Cheating in exams

Cheating is a thing in exams, and your view completely changes when you move from a student side to become an instructor. It is not easy to ignore. Cheating is very easy to observe but very painful to ignore. In an examination hall, the moment a student starts behaving as If he is thinking too profoundly or starts drawing hyperplanes in the air or starts looking towards roof thinking in a particular way – you can quickly notice the overacting. Then there are always students with wider-angle and high zoom eyes. The thing is, as an instructor, you don’t want to punish honest students. There are still honest students (majority) in class who try honestly, sit alone in exams themselves cheating punishes such students most. Their evaluation becomes unfair if people solve papers jointly. So, I had to come up with a solution this time. It is easy when things can be quantified. It becomes solvable. So I did evaluate assignments using Machine learning techniques and came with a penalty if assignments were too similar to each other. The observations were too good to believe initially. For example, the students who were in the red zone remained silent and never challenged.
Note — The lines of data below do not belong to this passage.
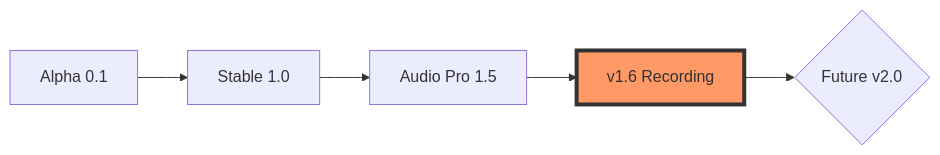
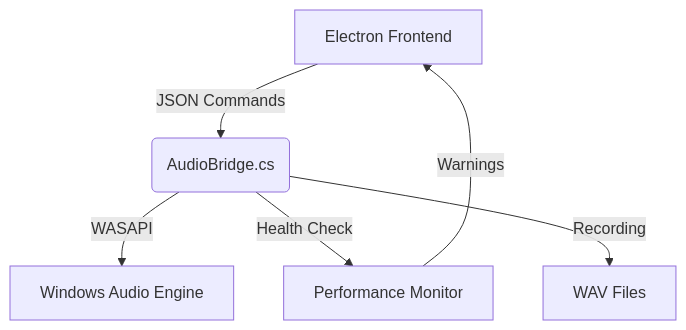
One commit to NightBossman/volumeflow changed the diagram in Roadmap.md. Above: the diagram before and after it, drawn with Mermaid. The commit also changed other lines of this file and 9 other files, not shown here.

First line of the commit message:
VolumeFlow v1.7.0 Stable: OSD, Search & Performance Monitoring (#20)

````diff
--- a/Roadmap.md
+++ b/Roadmap.md
@@ -53,8 +24,8 @@
 ```mermaid
-graph LR
-    A[Alpha 0.1] --> B[Stable 1.0]
-    B --> C[Audio Pro 1.5]
-    C --> D[v1.6 Recording]
-    D --> E{Future v2.0}
-    style D fill:#f96,stroke:#333,stroke-width:4px
+graph TD
+    A[Electron Frontend] -->|JSON Commands| B(AudioBridge.cs)
+    B -->|WASAPI| C[Windows Audio Engine]
+    B -->|Health Check| D[Performance Monitor]
+    B -->|Recording| E[WAV Files]
+    D -->|Warnings| A
 ```
````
Some of the students who were in the yellow zone questioned the penalty but also admitted taking help and mentioned that they solved independently but with some help.

This is how similarity looked for a class of 40 students.